[Opening Records section]

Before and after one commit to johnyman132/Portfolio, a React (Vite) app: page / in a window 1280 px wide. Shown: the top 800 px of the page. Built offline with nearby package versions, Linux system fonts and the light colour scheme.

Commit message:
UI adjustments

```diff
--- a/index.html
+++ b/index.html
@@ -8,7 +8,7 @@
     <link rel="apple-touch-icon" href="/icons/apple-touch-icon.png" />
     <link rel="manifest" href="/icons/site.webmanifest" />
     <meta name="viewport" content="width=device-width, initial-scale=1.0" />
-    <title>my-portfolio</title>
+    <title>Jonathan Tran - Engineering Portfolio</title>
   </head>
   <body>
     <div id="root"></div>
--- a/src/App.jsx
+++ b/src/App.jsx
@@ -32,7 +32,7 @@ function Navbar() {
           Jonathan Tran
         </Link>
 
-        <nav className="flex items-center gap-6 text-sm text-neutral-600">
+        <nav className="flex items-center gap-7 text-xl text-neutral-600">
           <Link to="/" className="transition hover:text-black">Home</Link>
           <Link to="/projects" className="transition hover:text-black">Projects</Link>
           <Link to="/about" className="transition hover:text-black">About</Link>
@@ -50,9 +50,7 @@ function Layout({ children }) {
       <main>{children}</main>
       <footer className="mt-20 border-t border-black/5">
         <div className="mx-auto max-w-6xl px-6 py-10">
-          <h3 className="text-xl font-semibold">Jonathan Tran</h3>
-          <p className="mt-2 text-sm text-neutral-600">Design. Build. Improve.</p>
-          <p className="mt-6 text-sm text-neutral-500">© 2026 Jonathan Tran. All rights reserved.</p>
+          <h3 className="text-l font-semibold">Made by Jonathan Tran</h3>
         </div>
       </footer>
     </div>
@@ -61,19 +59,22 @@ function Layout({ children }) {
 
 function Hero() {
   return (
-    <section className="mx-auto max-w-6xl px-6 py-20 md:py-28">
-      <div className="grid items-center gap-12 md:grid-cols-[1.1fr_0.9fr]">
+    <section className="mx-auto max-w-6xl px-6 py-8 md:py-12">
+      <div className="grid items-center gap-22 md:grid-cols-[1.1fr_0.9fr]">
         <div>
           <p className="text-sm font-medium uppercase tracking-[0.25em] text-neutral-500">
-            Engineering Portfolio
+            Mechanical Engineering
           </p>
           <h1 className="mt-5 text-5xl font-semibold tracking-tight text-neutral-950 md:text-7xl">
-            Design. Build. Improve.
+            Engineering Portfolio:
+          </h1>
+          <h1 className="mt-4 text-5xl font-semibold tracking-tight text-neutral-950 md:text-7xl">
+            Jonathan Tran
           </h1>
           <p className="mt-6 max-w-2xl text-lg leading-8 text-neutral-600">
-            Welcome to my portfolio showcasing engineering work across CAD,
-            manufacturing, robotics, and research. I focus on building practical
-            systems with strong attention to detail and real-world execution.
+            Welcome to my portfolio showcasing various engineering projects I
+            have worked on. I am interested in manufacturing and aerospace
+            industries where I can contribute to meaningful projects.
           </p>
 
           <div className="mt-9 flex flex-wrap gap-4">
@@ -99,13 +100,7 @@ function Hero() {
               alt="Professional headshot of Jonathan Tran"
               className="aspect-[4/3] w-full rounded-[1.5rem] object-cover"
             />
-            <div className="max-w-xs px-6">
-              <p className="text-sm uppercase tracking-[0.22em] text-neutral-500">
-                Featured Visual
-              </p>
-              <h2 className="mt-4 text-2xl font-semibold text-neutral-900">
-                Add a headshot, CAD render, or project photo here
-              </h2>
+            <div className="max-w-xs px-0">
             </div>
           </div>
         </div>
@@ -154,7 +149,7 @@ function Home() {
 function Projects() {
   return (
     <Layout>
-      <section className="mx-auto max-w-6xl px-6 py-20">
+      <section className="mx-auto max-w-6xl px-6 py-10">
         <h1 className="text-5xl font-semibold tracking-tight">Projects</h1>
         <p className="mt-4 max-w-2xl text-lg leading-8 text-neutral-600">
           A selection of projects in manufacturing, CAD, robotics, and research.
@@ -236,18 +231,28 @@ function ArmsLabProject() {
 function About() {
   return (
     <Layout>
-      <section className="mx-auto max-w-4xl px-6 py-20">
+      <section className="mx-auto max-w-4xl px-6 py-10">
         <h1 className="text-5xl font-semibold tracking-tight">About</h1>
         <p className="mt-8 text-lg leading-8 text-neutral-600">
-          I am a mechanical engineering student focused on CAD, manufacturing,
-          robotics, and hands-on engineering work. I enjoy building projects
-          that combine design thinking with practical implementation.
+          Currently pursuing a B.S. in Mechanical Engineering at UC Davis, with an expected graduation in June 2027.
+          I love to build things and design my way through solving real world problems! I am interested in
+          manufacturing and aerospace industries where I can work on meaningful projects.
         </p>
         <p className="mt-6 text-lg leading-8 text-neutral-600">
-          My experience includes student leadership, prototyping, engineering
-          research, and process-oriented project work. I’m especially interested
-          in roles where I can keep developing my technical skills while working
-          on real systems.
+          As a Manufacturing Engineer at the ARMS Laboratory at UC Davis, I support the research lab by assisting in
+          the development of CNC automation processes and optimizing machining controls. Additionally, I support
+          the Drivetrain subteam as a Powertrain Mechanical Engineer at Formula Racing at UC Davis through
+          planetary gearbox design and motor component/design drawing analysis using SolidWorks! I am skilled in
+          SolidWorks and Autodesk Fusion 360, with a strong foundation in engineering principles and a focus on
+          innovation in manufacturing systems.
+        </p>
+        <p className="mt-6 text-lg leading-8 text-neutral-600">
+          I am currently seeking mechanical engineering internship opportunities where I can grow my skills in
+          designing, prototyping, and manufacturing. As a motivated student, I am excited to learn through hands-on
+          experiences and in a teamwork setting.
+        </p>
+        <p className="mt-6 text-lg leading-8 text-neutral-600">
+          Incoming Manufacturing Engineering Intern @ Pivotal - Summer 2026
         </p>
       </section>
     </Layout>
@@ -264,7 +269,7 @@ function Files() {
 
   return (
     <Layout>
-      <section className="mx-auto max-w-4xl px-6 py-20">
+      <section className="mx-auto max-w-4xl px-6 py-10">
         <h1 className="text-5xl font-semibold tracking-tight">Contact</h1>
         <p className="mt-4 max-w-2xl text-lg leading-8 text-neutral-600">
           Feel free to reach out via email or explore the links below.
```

[Closing Records section]

:: What you should do ::
Taking every line of the records above into account, tally those that contain "leading" and give only the total.

:: Exercise answer ::
7